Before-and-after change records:
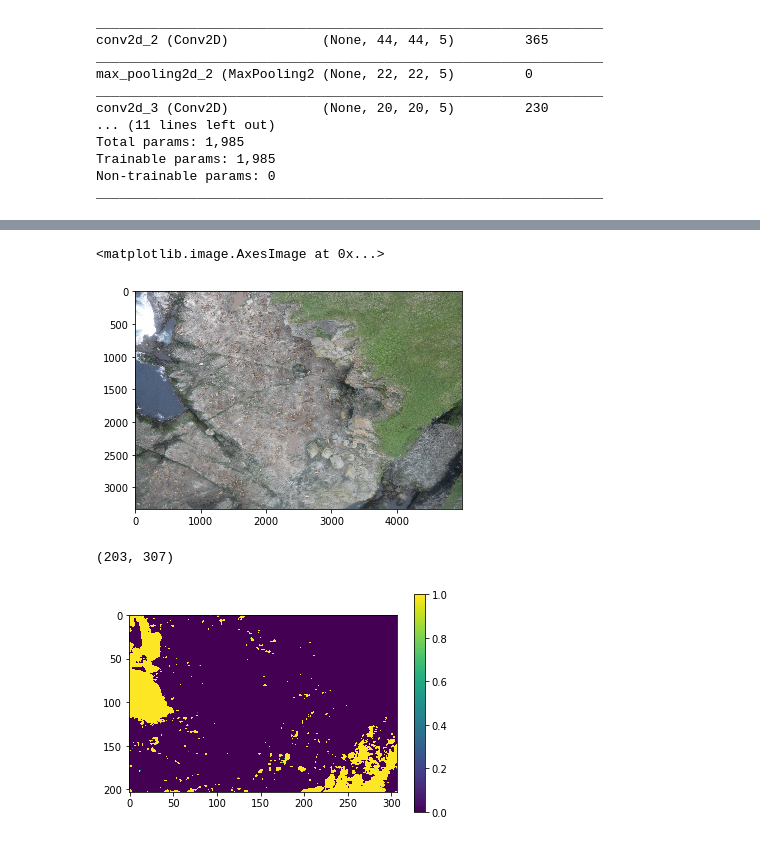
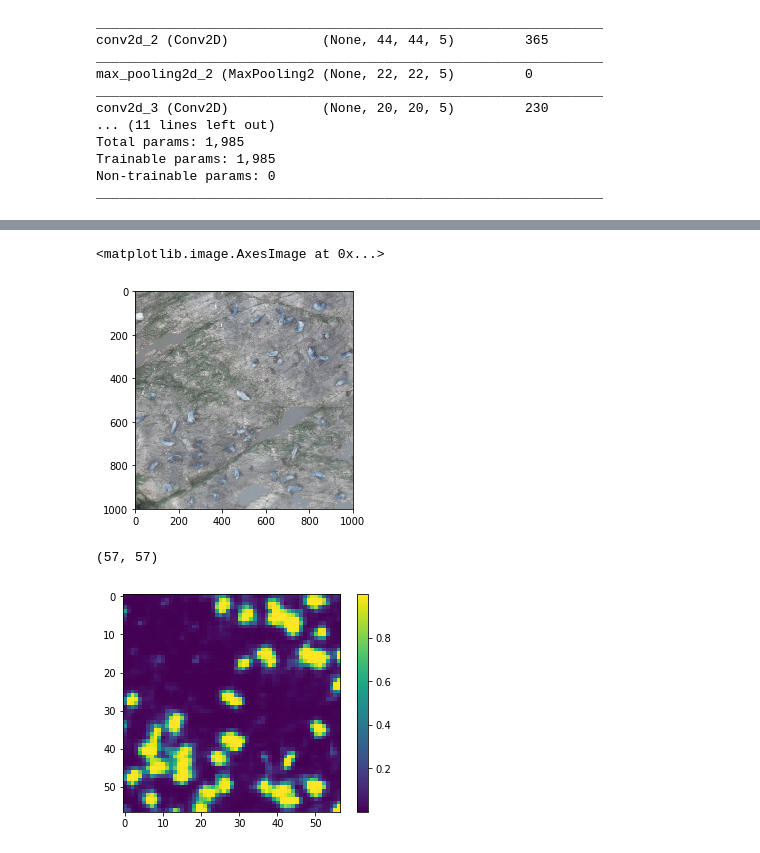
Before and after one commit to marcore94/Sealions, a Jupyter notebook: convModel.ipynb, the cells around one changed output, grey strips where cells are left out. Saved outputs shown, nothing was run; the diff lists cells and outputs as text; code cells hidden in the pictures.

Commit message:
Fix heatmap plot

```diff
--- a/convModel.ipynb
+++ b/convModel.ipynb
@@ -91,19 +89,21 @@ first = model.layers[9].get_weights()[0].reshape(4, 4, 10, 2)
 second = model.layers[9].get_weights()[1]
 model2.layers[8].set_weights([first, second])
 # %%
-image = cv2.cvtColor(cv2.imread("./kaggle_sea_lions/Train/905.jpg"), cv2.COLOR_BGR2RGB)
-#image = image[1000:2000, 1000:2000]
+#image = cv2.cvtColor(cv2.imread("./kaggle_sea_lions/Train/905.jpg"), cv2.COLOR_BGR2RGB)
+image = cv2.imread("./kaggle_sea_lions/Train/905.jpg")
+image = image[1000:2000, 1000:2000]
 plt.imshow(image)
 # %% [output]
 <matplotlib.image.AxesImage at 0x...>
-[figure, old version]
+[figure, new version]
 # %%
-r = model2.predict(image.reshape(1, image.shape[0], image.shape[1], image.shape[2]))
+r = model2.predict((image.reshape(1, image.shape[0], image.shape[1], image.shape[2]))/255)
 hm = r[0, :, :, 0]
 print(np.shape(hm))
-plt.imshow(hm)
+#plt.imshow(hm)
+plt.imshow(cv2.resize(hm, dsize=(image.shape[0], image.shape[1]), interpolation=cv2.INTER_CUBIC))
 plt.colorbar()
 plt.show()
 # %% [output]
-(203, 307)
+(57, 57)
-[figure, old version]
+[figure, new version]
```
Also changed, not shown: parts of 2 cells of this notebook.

--

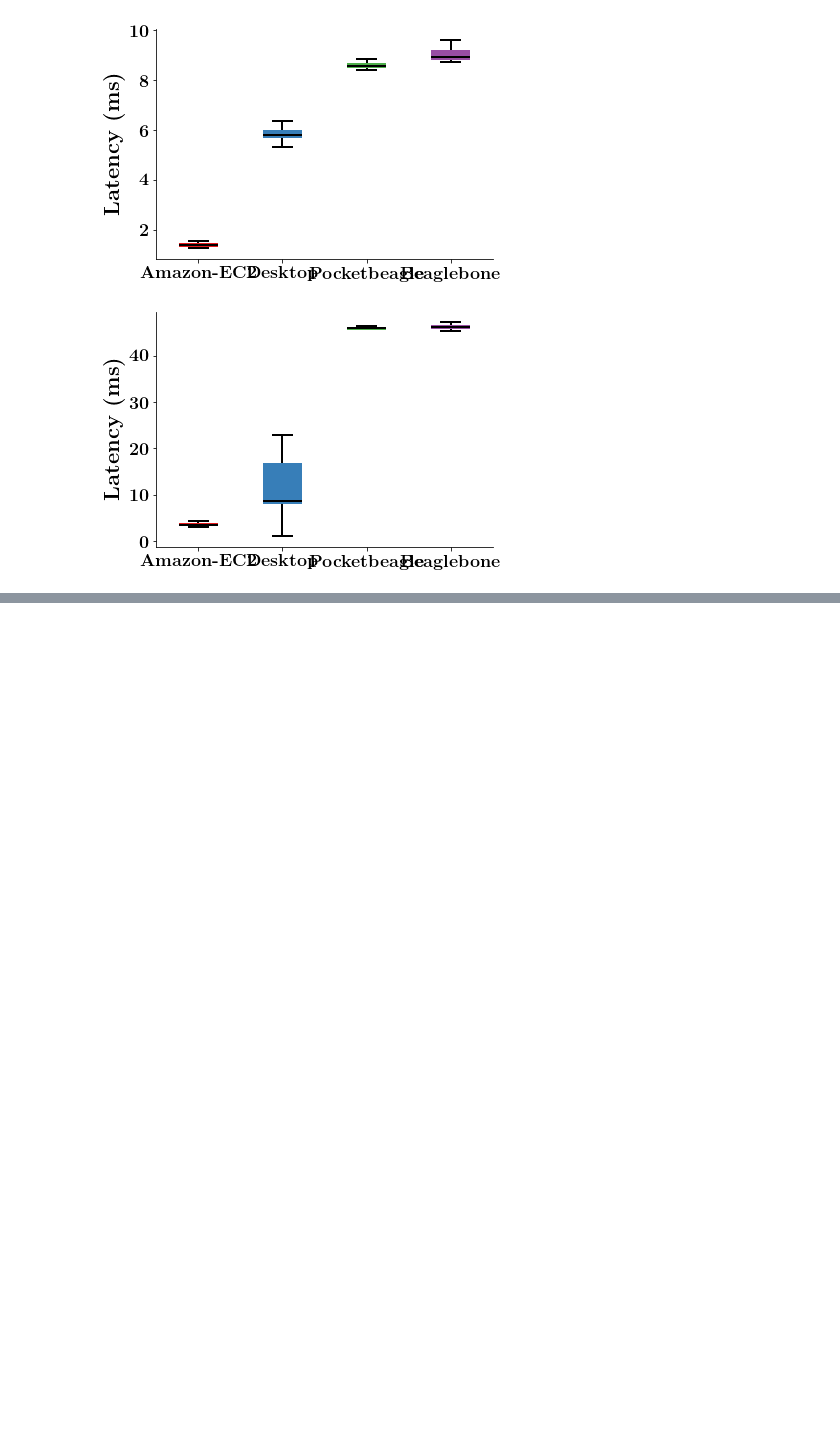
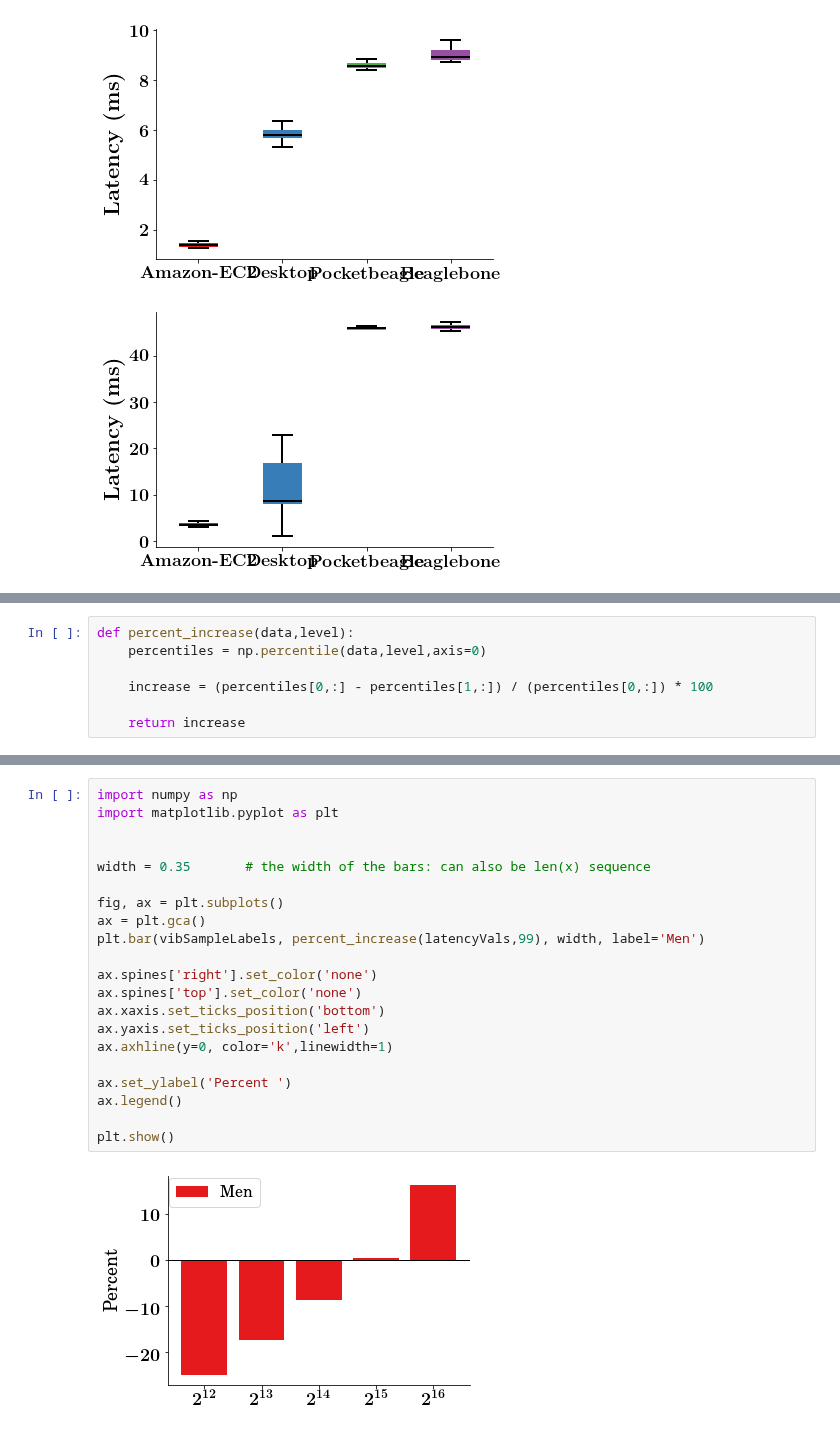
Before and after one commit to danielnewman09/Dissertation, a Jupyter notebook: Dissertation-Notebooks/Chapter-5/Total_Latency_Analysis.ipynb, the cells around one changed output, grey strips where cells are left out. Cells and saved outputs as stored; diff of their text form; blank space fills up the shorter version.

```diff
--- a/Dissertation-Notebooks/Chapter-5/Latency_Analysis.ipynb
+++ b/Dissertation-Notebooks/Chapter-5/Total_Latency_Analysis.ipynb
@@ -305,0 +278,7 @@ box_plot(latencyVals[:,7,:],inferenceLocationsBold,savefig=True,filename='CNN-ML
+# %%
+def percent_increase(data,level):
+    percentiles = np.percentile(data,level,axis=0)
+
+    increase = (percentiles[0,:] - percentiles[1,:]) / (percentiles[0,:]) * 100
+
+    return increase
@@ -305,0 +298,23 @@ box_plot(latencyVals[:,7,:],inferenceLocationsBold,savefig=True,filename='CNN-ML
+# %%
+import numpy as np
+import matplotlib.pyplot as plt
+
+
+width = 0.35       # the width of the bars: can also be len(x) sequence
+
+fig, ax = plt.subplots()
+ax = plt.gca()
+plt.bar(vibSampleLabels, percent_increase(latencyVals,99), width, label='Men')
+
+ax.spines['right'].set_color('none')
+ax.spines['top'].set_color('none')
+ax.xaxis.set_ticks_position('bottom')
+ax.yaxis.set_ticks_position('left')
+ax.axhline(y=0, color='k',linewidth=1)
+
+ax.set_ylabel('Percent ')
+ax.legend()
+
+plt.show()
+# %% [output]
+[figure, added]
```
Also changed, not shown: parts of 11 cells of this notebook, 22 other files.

* * *

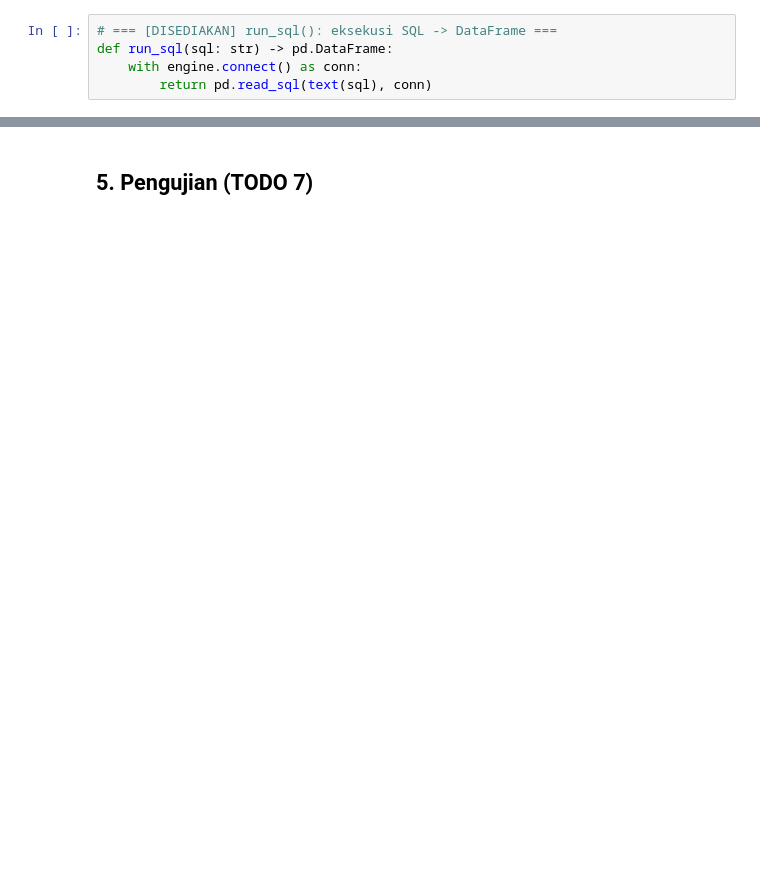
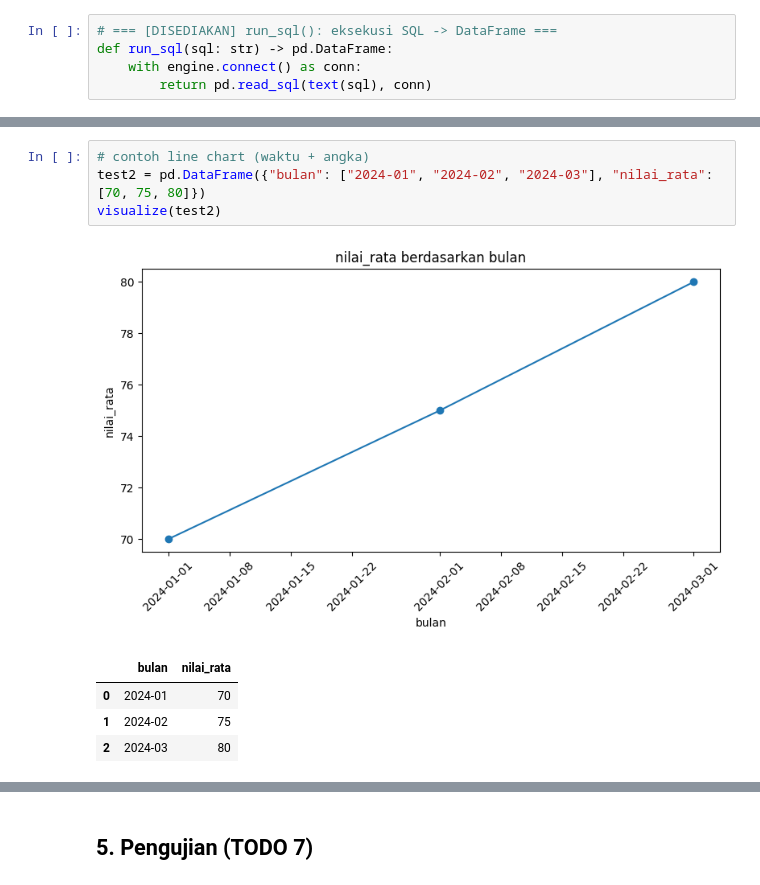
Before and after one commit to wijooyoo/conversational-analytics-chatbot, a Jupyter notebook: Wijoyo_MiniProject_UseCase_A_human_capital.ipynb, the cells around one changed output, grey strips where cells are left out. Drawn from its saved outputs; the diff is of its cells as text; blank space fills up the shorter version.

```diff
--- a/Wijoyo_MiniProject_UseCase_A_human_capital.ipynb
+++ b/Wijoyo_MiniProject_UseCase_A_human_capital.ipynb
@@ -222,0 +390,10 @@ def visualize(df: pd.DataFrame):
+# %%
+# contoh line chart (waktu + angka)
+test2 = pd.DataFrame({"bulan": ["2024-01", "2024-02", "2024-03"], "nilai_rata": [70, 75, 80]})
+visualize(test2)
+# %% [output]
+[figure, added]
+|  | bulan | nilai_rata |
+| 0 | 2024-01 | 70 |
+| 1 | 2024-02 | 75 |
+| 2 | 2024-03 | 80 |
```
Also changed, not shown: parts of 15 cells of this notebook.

What needs to be done
Scan the data for lines containing "image" and copy all of them.

Answer section
-image = cv2.cvtColor(cv2.imread("./kaggle_sea_lions/Train/905.jpg"), cv2.COLOR_BGR2RGB)
-#image = image[1000:2000, 1000:2000]
+#image = cv2.cvtColor(cv2.imread("./kaggle_sea_lions/Train/905.jpg"), cv2.COLOR_BGR2RGB)
+image = cv2.imread("./kaggle_sea_lions/Train/905.jpg")
+image = image[1000:2000, 1000:2000]
 plt.imshow(image)
 <matplotlib.image.AxesImage at 0x...>
-r = model2.predict(image.reshape(1, image.shape[0], image.shape[1], image.shape[2]))
+r = model2.predict((image.reshape(1, image.shape[0], image.shape[1], image.shape[2]))/255)
+plt.imshow(cv2.resize(hm, dsize=(image.shape[0], image.shape[1]), interpolation=cv2.INTER_CUBIC))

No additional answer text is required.